Dog theft – How to keep your beloved dog safe!
Warning! The UK is experiencing an unprecedented Pet Boom! Thanks to Covid 19 and too much social isolation and lack of “life” as we knew it, over 3.2 million households have welcomed a pet into their homes according to the BBC. This means the UK has 17 million pet owning homes. According to the Kennel Club 1 in 4 people admit to having bought a puppy on complete impulse… welcome the “Covid 19 Puppy Boom”. And ask anyone, puppy prices have shot through the roof. Owning a dog has become the new trend, and like any other hype, sadly it has become something to make money from.
Dog theft in the UK has risen by 170% since the start of the pandemic. Dogs are stolen for several reasons. The first is to breed from the dog and then sell the puppies for a premium. Animal Search UK estimates a litter of 6-8 Labrador puppies to be worth around £15,000 – £20,000. Which dogs are stolen the most? High value dogs such as labradors and french bulldogs. Another reason is to claim a cash reward to return the dog to their owners. There have been several horror stories on the news lately, including Lady Gaga in the US, who thankfully managed to get her beloved pooches back by offering a $500,000 reward. Break ins have been reported where only the dog was stolen – the TV and other valuables were left there.
But let’s not buy into the fear – let’s focus on what we can do to keep our dogs safe instead.
How to prevent dog theft
Make sure you walk your dog on the lead so that there is no opportunity for your pooch to wander off into a side street or around a corner where you can’t see.
Supervise your dog in your own garden at all times! (this is where a lot of dog theft happens) Don’t assume your dog is safe just because it’s your garden. And this is also a very helpful tip for training purposes. By always being there you can encourage wanted behaviour and intervene when necessary.
Don’t use any random services you hear of through your letterbox. Anyone can claim they’re a dog walker or groomer or even from a pet organisation.
Your dog should be microchipped by law anyway but add a name tag to his or her collar as well. It makes it easier for anyone to get in touch with you rather than have to bring the dog to a vet.
Don’t tie your dog up outside of a shop! Seriously, it’s not a good idea. Also for the anxiety levels of a dog, being tied to something on a public street is not ideal to say the least. Would you leave your car on the street unlocked with windows open?

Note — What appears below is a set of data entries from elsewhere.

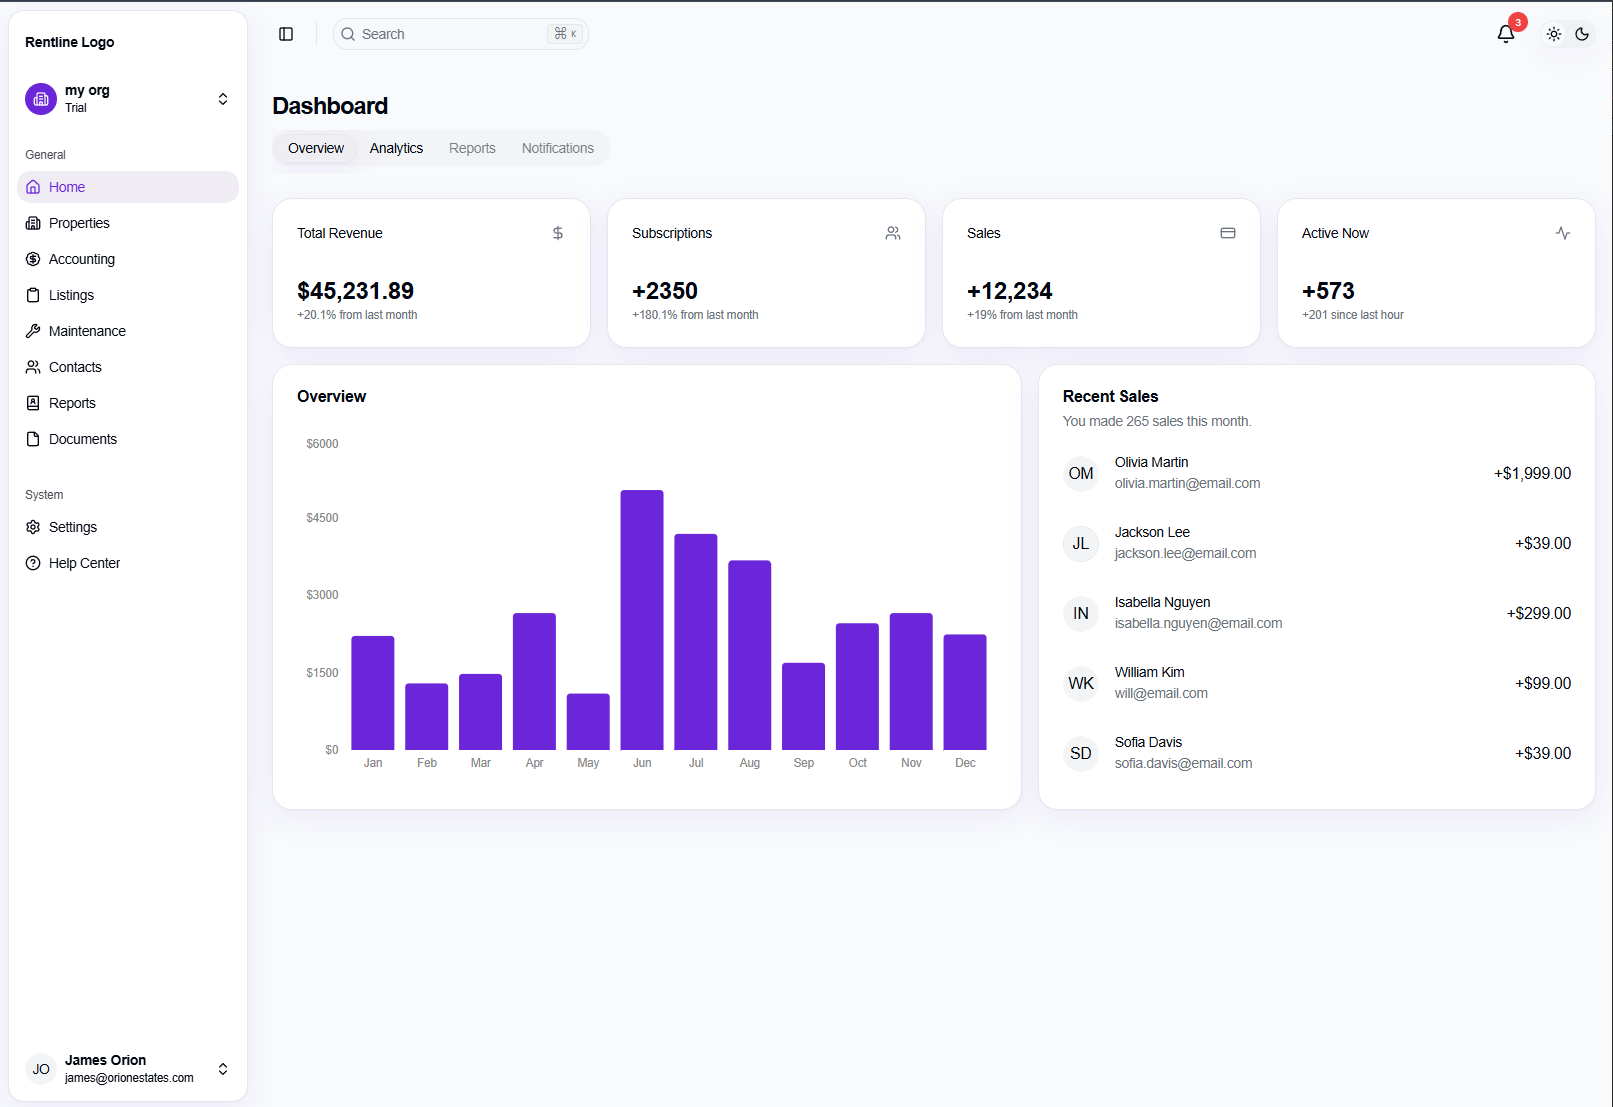
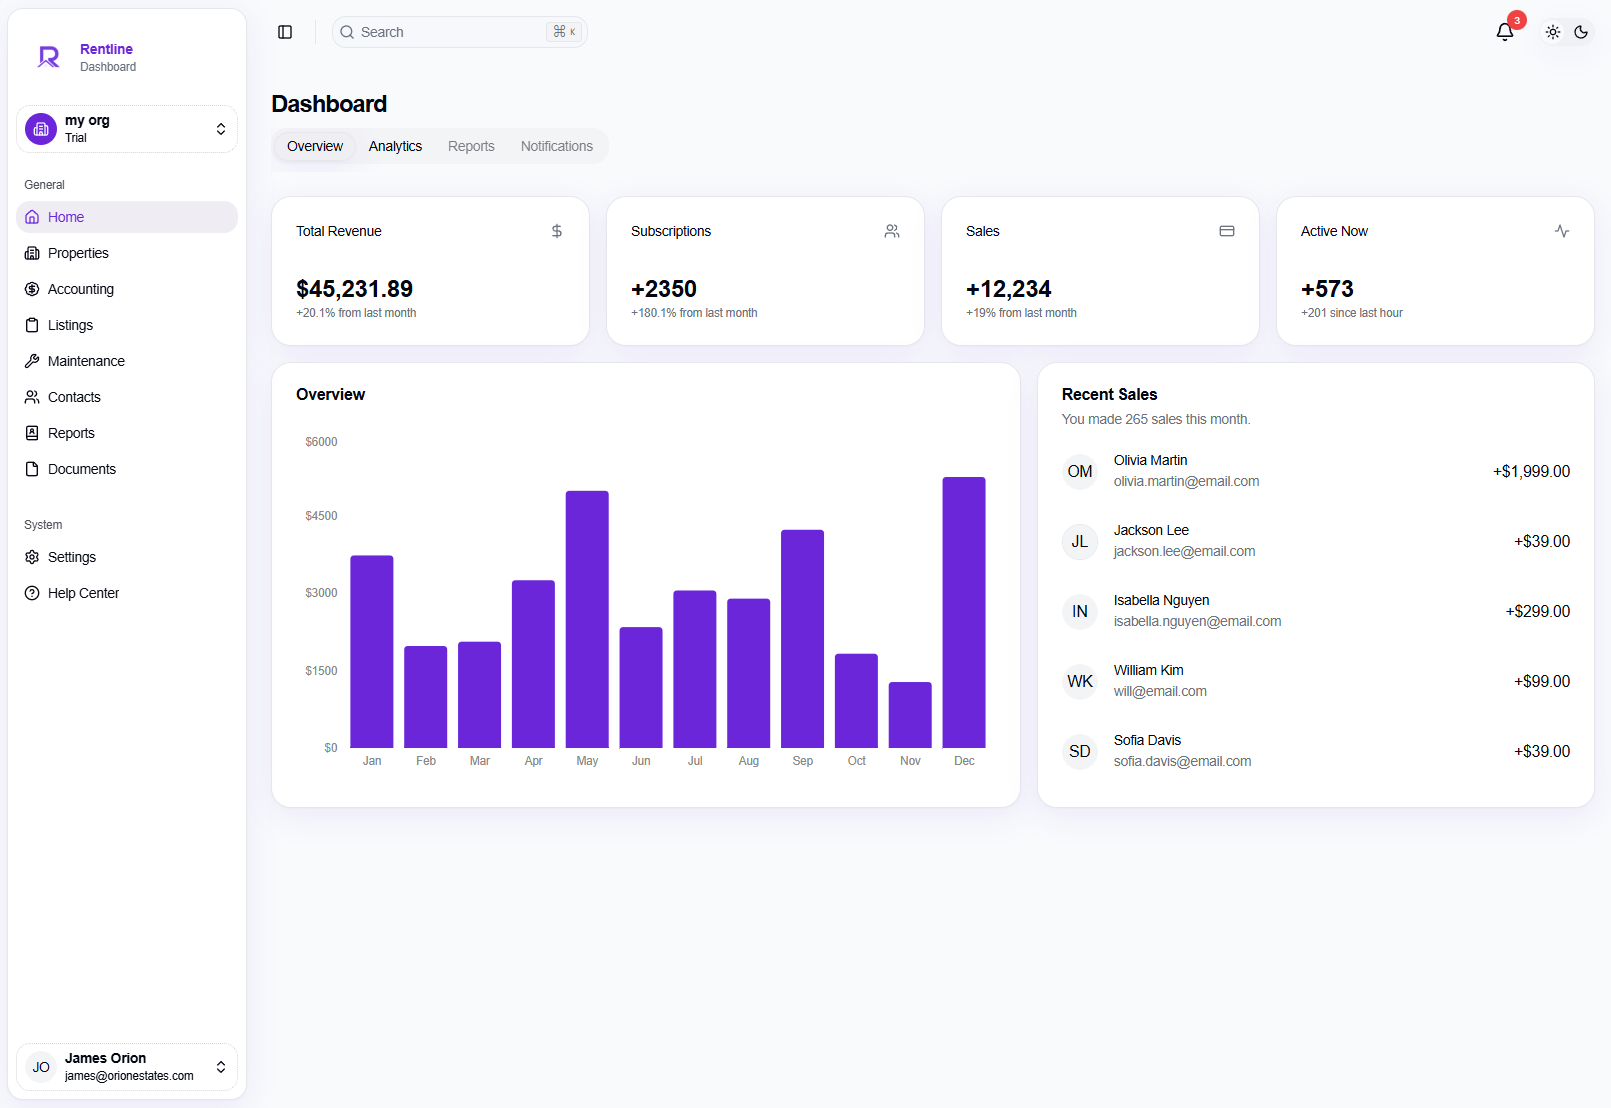
updated branding

diff --git a/src/features/auth/sign-up/index.tsx b/src/features/auth/sign-up/index.tsx
@@ -1,20 +1,19 @@
 import { Link } from '@tanstack/react-router'
-import { Logo } from '@/assets/logo'
+import { LogoFull } from '@/assets/logo-full'
 import { cn } from '@/lib/utils'
-import dashboardDark from './assets/dashboard-dark.png'
-import dashboardLight from './assets/dashboard-light.png'
+import { useTheme } from '@/context/theme-provider'
+import { Safari } from '@/components/ui/safari'
 import { SignUpForm } from './components/sign-up-form'
 
-// import { UserAuthForm } from './components/user-auth-form'
-
 export function SignUp() {
+  const { theme } = useTheme()
+
   return (
     <div className='relative container grid h-svh flex-col items-center justify-center lg:max-w-none lg:grid-cols-2 lg:px-0'>
       <div className='w-full lg:p-8'>
         <div className='mx-auto flex w-full flex-col justify-center space-y-2 py-8 sm:w-120 sm:p-8'>
           <div className='mb-4 flex items-center justify-center'>
-            <Logo className='me-2' />
-            <h1 className='text-3xl font-medium'>Rentline</h1>
+            <LogoFull className='me-2' />
           </div>
         </div>
         <div className='mx-auto flex w-full max-w-md flex-col justify-center space-y-2'>
@@ -57,22 +56,13 @@ export function SignUp() {
       <div
         className={cn(
           'relative h-full overflow-hidden bg-muted max-lg:hidden',
-          '[&>img]:absolute [&>img]:top-[15%] [&>img]:left-20 [&>img]:h-full [&>img]:w-full [&>img]:object-cover [&>img]:object-top-left [&>img]:select-none'
+          '*:absolute *:top-[15%] *:left-20 *:w-[120%] *:max-w-none *:select-none'
         )}
       >
-        <img
-          src={dashboardLight}
-          className='dark:hidden'
-          width={1024}
-          height={1151}
-          alt='Shadcn-Admin'
-        />
-        <img
-          src={dashboardDark}
-          className='hidden dark:block'
-          width={1024}
-          height={1138}
-          alt='Shadcn-Admin'
+        <Safari
+          mode='simple'
+          url='app.rentline.io'
+          imageSrc={`/images/dashboard_${theme === 'light' ? 'light' : 'dark'}.png`}
         />
       </div>
     </div>

diff --git a/index.html b/index.html
@@ -42,10 +42,10 @@
       content="property management, landlord tools, tenant portal, rent collection, maintenance tracking"
     />
     <meta name="robots" content="index, follow" />
-    <link rel="canonical" href="https://rentline-frontend.onrender.com/" />
+    <link rel="canonical" href="https://app.rentline.io" />
 
     <meta property="og:type" content="website" />
-    <meta property="og:url" content="https://rentline-frontend.onrender.com/" />
+    <meta property="og:url" content="https://app.rentline.io" />
     <meta
       property="og:title"
       content="Rentline | Simplify Your Property Management"
@@ -56,17 +56,14 @@
     />
     <meta
       property="og:image"
-      content="https://rentline-frontend.onrender.com/images/dashboard_link_preview.png"
+      content="https://app.rentline.io/images/dashboard_link_preview.png"
     />
     <meta property="og:image:width" content="1200" />
     <meta property="og:image:height" content="630" />
     <meta property="og:image:type" content="image/png" />
 
     <meta property="twitter:card" content="summary_large_image" />
-    <meta
-      property="twitter:url"
-      content="https://rentline-frontend.onrender.com/"
-    />
+    <meta property="twitter:url" content="https://app.rentline.io" />
     <meta
       property="twitter:title"
       content="Rentline | Modern Property Management"
@@ -77,7 +74,7 @@
     />
     <meta
       property="twitter:image"
-      content="https://rentline-frontend.onrender.com/images/dashboard_link_preview.png"
+      content="https://app.rentline.io/images/dashboard_link_preview.png"
     />
 
     <link rel="preconnect" href="https://fonts.googleapis.com" />

diff --git a/src/features/auth/sign-in/sign-in-2.tsx b/src/features/auth/sign-in/sign-in-2.tsx
@@ -1,10 +1,12 @@
 import { Link } from '@tanstack/react-router'
 import { LogoFull } from '@/assets/logo-full'
 import { cn } from '@/lib/utils'
+import { useTheme } from '@/context/theme-provider'
 import { Safari } from '@/components/ui/safari'
 import { UserAuthForm } from './components/user-auth-form'
 
 export function SignIn2() {
+  const { theme } = useTheme()
   return (
     <div className='relative container grid h-svh flex-col items-start justify-center lg:max-w-none lg:grid-cols-2 lg:px-0'>
       <div className='lg:px-8 lg:pt-20 lg:pb-8'>
@@ -52,29 +54,14 @@ export function SignIn2() {
       <div
         className={cn(
           'relative h-full overflow-hidden bg-muted max-lg:hidden',
-          '[&>*]:absolute [&>*]:top-[15%] [&>*]:left-20 [&>*]:w-[120%] [&>*]:max-w-none [&>*]:select-none'
+          '*:absolute *:top-[15%] *:left-20 *:w-[120%] *:max-w-none *:select-none'
         )}
       >
         <Safari
-          className='dark:hidden'
           mode='simple'
           url='app.rentline.io'
-          imageSrc='/images/dashboard_light.png'
+          imageSrc={`/images/dashboard_${theme === 'light' ? 'light' : 'dark'}.png`}
         />
-        {/* <img
-          src={dashboardLight}
-          className='dark:hidden'
-          width={1024}
-          height={1151}
-          alt='Rentline Platform'
-        />
-        <img
-          src={dashboardDark}
-          className='hidden dark:block'
-          width={1024}
-          height={1138}
-          alt='Rentline Platform'
-        /> */}
       </div>
     </div>
   )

If you live in a house (rather than a flat) make sure you have the needed security systems in place, such as an alarm system, cameras, etc.
Don’t leave your beloved pooch in the car in plain sight whilst you quickly go get the dry cleaning.
God forbid, but if anything bad would happen to your dog, report it immediately, tell everyone you know about it and use social media to help spread the word to find them.
If you see a dog that looks lost or a dog fighting the person they are with, do something! Ask questions, report it, cause commotion.
A little personal note: let’s focus on the positive and send our energy towards that whilst being that extra bit careful and mindful, adapting to this new pandemic driven world.